- **Exercise**: Would you copy out each line of the records below that includes the word "function"?

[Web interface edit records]
________

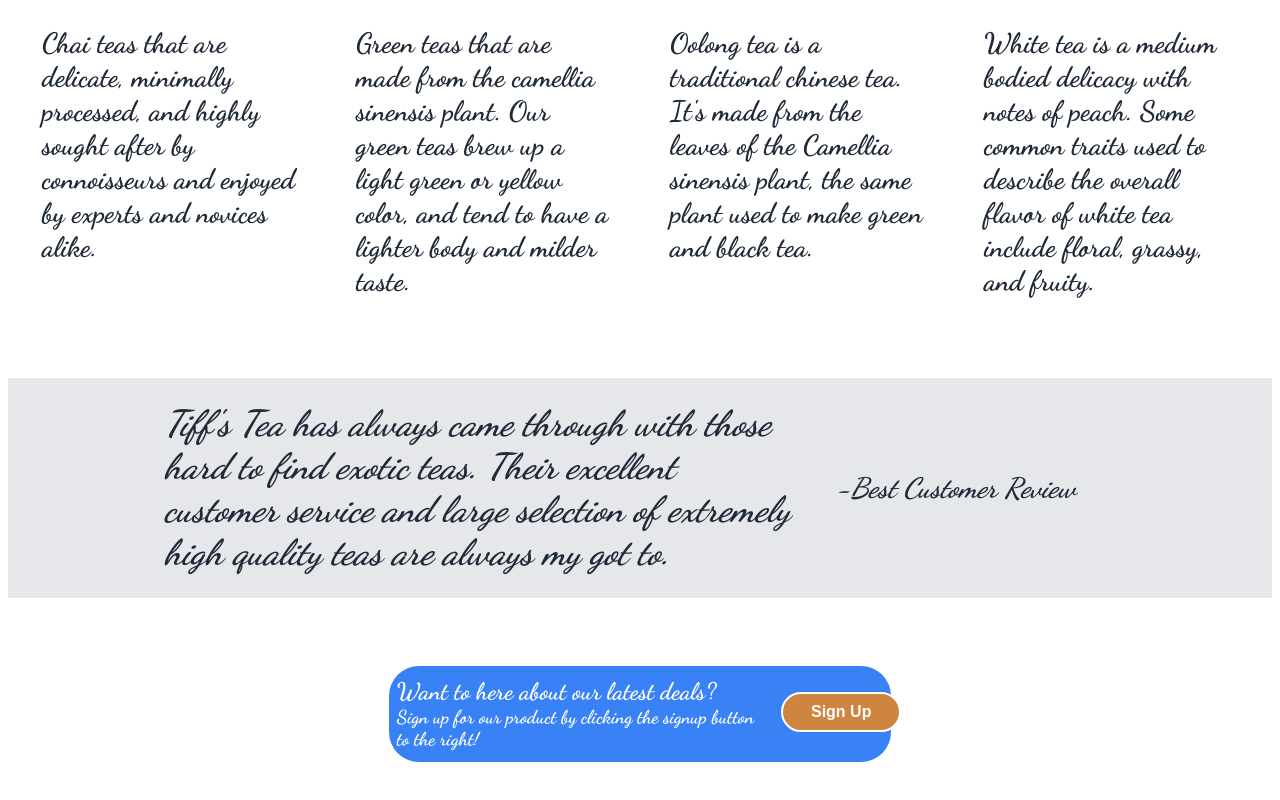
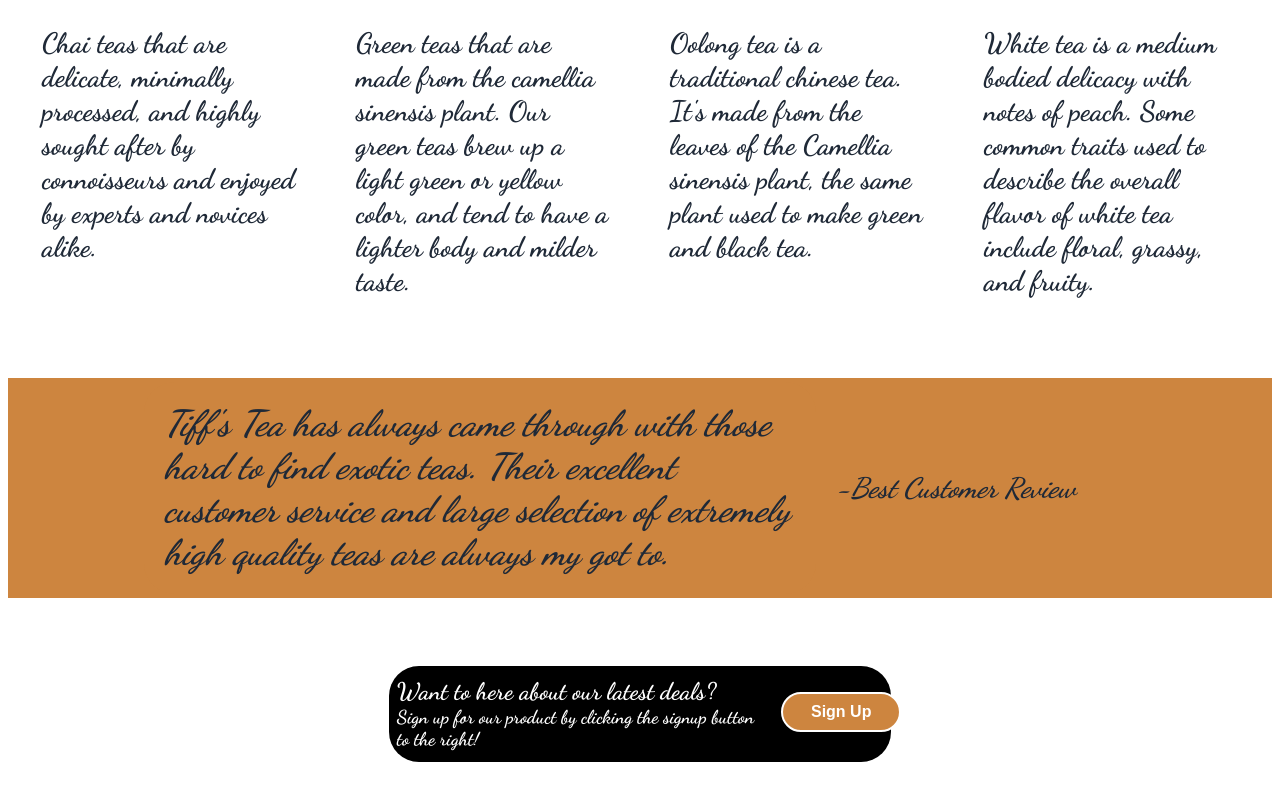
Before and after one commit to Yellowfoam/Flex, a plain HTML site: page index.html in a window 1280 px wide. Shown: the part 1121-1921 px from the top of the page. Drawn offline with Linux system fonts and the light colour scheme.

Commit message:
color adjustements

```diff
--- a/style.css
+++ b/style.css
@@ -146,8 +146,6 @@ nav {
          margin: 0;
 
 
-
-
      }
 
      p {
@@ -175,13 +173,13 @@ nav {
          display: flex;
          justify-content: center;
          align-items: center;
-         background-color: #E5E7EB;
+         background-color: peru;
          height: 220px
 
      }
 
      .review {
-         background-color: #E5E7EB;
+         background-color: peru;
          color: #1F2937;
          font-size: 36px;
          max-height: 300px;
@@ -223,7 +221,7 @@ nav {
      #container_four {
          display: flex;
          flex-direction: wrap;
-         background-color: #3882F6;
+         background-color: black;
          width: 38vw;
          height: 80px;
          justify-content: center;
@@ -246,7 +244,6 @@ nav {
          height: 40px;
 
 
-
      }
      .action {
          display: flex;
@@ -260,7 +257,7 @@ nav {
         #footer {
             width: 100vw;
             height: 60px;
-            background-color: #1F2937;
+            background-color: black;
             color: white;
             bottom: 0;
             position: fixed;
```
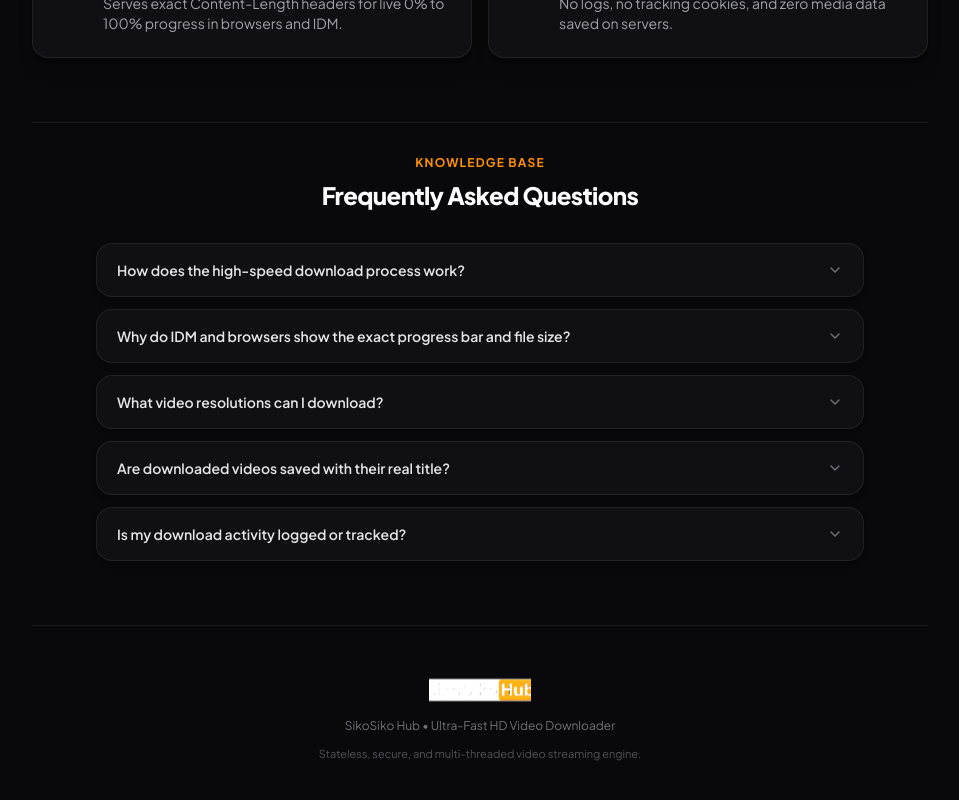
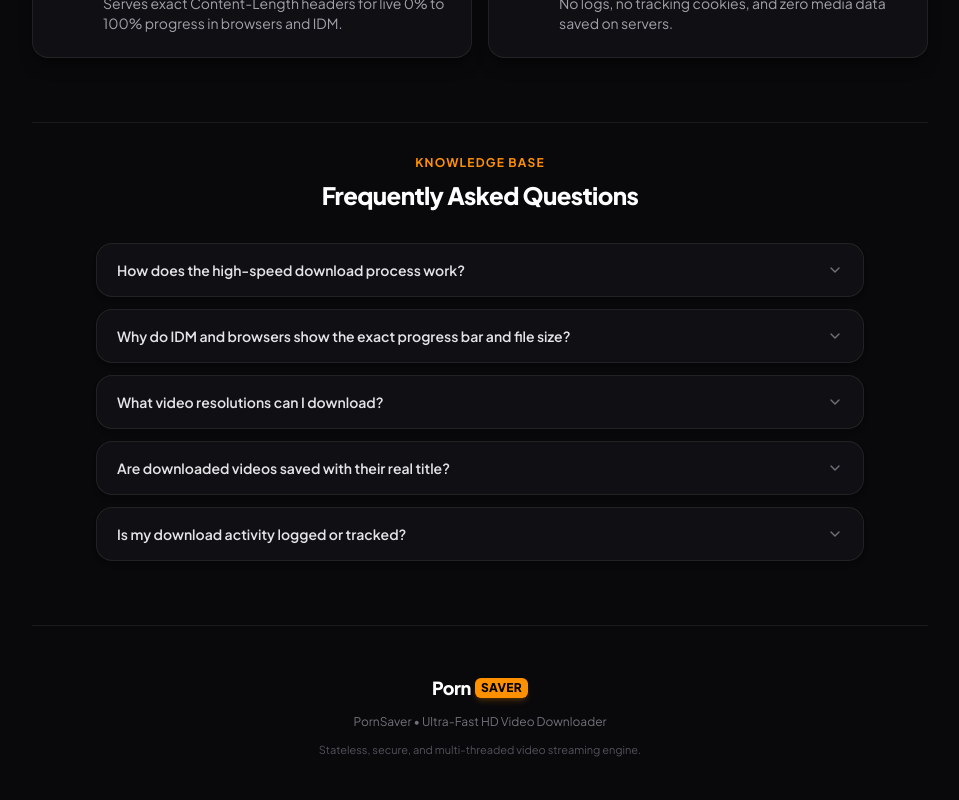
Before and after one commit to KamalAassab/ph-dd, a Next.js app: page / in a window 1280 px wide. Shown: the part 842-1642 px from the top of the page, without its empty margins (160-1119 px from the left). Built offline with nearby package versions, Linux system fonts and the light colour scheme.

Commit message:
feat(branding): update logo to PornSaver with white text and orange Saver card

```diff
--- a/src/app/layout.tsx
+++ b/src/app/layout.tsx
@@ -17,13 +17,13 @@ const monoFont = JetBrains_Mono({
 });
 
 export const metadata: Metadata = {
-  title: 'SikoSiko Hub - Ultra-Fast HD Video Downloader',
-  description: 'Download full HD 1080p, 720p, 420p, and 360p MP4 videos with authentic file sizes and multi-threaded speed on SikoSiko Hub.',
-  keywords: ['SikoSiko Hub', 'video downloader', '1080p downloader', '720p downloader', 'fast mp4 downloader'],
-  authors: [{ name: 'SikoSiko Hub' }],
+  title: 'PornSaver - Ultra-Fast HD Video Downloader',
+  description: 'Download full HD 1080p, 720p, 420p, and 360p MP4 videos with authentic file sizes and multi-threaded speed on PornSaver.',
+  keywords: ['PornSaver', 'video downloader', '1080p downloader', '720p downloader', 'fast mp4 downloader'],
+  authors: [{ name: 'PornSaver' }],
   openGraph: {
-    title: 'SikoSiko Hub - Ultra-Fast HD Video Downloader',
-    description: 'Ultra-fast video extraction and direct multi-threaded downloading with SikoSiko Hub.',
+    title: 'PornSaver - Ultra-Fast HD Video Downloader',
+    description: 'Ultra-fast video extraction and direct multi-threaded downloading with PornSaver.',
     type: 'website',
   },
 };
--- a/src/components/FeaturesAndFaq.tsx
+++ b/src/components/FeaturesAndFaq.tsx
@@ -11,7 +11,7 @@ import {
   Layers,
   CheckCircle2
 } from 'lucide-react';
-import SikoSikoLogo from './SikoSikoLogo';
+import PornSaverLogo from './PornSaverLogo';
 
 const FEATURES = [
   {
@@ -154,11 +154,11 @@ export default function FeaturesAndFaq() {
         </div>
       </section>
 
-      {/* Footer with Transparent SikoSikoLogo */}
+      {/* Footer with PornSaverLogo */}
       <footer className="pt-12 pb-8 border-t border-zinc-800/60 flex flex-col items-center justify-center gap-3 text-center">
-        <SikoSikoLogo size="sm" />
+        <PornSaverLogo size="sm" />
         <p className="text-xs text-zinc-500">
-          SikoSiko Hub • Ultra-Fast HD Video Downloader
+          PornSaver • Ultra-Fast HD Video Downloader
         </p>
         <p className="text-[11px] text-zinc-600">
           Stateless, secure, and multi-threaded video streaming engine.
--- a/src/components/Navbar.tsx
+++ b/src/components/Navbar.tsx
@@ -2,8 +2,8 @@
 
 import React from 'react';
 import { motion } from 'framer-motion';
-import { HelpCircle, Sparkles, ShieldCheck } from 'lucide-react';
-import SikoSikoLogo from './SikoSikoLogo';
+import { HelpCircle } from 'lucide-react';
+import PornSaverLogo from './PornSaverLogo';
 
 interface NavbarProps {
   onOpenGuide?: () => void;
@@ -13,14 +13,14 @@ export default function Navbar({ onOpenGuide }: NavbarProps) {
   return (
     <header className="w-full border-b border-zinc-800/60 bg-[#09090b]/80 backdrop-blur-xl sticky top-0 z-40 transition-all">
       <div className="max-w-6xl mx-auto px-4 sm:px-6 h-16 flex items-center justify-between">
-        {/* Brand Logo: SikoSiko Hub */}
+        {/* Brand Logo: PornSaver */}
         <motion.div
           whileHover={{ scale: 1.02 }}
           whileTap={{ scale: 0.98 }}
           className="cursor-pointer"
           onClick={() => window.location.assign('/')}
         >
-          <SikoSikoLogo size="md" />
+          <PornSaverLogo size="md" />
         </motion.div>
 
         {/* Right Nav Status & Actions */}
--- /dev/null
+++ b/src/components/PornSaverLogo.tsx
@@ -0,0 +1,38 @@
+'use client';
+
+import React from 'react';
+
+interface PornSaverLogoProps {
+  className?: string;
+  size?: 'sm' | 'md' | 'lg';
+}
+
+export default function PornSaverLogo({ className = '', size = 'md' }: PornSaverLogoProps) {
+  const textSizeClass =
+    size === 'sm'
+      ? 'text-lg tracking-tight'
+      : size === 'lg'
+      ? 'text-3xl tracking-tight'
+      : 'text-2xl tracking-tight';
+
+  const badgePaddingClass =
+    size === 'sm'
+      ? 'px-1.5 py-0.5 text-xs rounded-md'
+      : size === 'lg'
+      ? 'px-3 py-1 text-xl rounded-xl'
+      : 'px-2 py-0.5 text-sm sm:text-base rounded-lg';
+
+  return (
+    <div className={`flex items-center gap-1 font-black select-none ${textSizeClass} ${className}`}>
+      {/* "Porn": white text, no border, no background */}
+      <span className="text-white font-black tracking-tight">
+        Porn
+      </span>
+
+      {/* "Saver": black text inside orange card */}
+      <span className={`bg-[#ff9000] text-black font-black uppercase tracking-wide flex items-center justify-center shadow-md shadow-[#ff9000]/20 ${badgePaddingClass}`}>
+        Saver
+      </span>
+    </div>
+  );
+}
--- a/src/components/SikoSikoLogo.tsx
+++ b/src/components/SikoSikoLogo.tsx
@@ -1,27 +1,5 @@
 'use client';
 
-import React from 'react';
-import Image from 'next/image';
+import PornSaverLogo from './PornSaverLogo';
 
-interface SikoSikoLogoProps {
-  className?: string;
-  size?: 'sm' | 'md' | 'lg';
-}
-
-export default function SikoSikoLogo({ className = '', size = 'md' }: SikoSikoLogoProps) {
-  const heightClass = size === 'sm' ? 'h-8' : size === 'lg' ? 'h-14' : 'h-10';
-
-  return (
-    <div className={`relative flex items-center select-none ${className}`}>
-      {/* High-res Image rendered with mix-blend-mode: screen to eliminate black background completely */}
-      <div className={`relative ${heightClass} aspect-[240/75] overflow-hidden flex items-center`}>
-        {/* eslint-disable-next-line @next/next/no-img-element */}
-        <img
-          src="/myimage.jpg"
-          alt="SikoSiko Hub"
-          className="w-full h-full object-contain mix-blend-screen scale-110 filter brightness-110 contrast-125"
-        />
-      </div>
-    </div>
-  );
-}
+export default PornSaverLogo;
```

________

- **Solution to this task**:
@@ -154,11 +154,11 @@ export default function FeaturesAndFaq() {
@@ -13,14 +13,14 @@ export default function Navbar({ onOpenGuide }: NavbarProps) {
+export default function PornSaverLogo({ className = '', size = 'md' }: PornSaverLogoProps) {
-export default function SikoSikoLogo({ className = '', size = 'md' }: SikoSikoLogoProps) {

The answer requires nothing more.